The past decade has seen striking experimental and theoretical advancements in the fields of biophysics and material science. On the biophysics front, the development of chromosome conformation capture techniques, such as HiC and super-resolution imaging, now permits researchers to probe the organization of chromosomes in unprecedented detail, while single-molecule manipulation techniques and computer aided theoretical studies have conspicuously increased our understanding of DNA and proteins. In material science, optical traps, colloid manipulation techniques and single-molecule experiments are opening up the possibility of creating self-assembling materials, often inspired by Nature, at scales ranging from those of single proteins (i.e. nanometres) up to microns. DNA origami, colloidal suspensions and novel liquid crystals (LC) nano- and micro-structures with complex topologies and unique mechanical and optical properties have been theorized and experimentally realized. Each of these breakthroughs has triggered immense interest for their possible technological applications. The emergence of DNA sequencing techniques holds the promise for the development of personalized nano-medical treatments that could cure millions.
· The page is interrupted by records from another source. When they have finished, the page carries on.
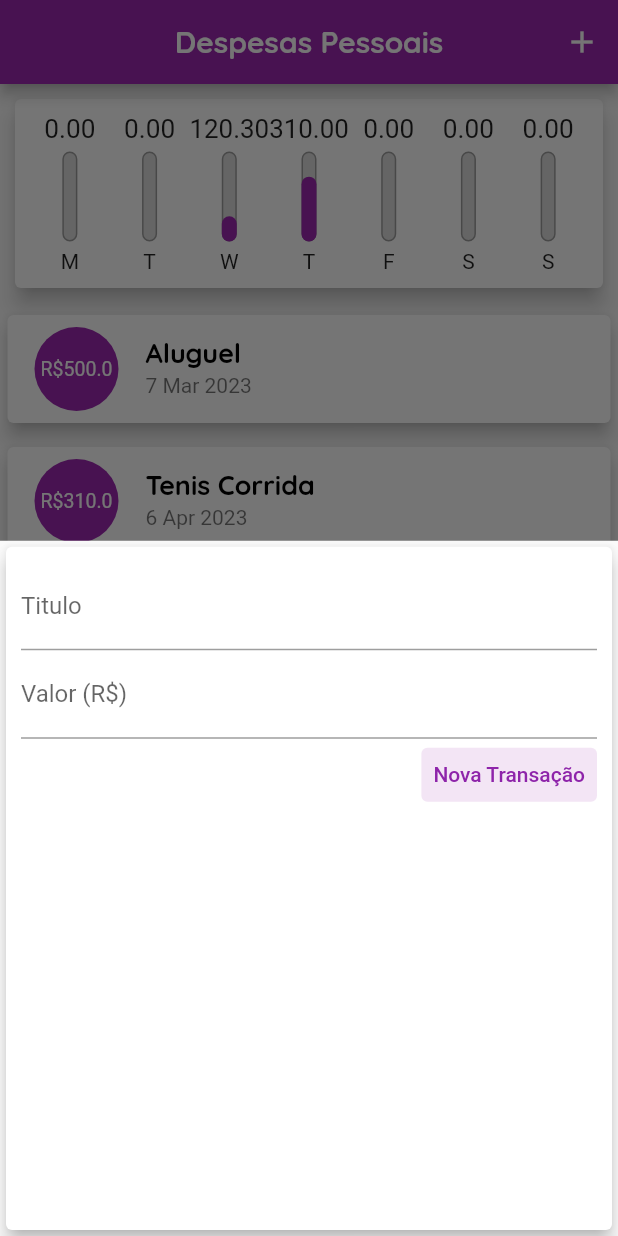
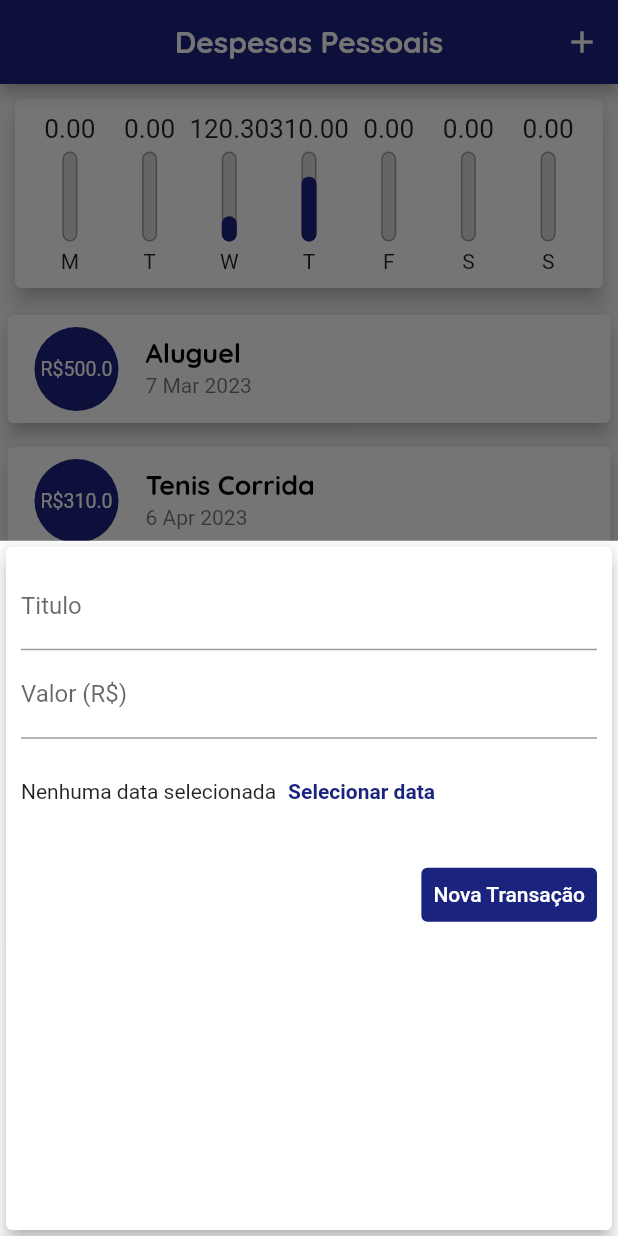
Before and after one commit to 9reis/despesas_pessoais__flutter, a Flutter app: the screen it shows after launch, after a tap on the "add" icon, on a phone screen of 412 x 824 dp. Run offline on Flutter 3.47's test engine with Material 2 defaults, Android fonts, the light colour scheme and no system bars.

Commit message:
Preparando Formulario

```diff
--- a/lib/components/transaction_form.dart
+++ b/lib/components/transaction_form.dart
@@ -45,15 +45,31 @@ class _TransactionFormState extends State<TransactionForm> {
               controller: valueController,
               onSubmitted: (_) => _submitForm(),
             ),
+            Container(
+              height: 70,
+              child: Row(
+                children: [
+                  Text('Nenhuma data selecionada'),
+                  TextButton(
+                    child: Text(
+                      'Selecionar data',
+                      style: TextStyle(fontWeight: FontWeight.bold),
+                    ),
+                    onPressed: () {},
+                  ),
+                ],
+              ),
+            ),
+            SizedBox(height: 10),
             Row(
               mainAxisAlignment: MainAxisAlignment.end,
               children: [
                 TextButton(
-                  style:
-                      TextButton.styleFrom(backgroundColor: Colors.purple[50]),
+                  style: TextButton.styleFrom(
+                      backgroundColor: Theme.of(context).colorScheme.primary),
                   child: Text(
                     'Nova Transação',
-                    style: TextStyle(color: Colors.purple[600]),
+                    style: TextStyle(color: Colors.white),
                   ),
                   onPressed: _submitForm,
                 ),
--- a/lib/main.dart
+++ b/lib/main.dart
@@ -21,7 +21,7 @@ class ExpensesApp extends StatelessWidget {
       debugShowCheckedModeBanner: false,
       theme: tema.copyWith(
           colorScheme: tema.colorScheme.copyWith(
-              primary: Colors.purple,
+              primary: Colors.indigo[900],
               // Cor de destaque
               secondary: Colors.amber),
           textTheme: ThemeData.light().textTheme.copyWith(
```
The first examples of computer-aided protein design paves the way to applications ranging from the development and use of novel enzymes, to scaffolds for smart materials and nano-reactors. DNA origami and patchy colloids are making possible the creation of complex nano- and micro-scale self-assembling architectures which could be used as super-strong materials, or even micro-factories in which chemistry takes place. Topologically complex liquid crystals are among the most promising materials for advanced soft photonics applications. These advances have also highlighted the role of topology in bio- and soft materials and the importance of modelling and controlling it to improve our understanding and to realize the aforementioned applications. The wealth of experimental data calls for new theoretical ways to characterize entanglements and other topological aspects; at the same time progress in this direction will allow the control and tuning of topological structures in complex systems, permitting the scale up of self- assembling materials to sizes relevant for technological applications and to make their production more reliable.

The impact of research on topological properties of (bio)materials is therefore at a turning point. Until now, much of the theoretical and computational work has laid down the fundamentals for what will happen in the next years, when real-life applications will take advantage of the existing knowledge and discoveries. Therefore, creating a collaborative platform is a crucial step to establish a systematic approach to investigate topological soft materials, which will lead the researchers of the EUTOPIA Network to unravel some of the hottest questions both in soft matter and biophysics, with potentially momentous technological and societal impact.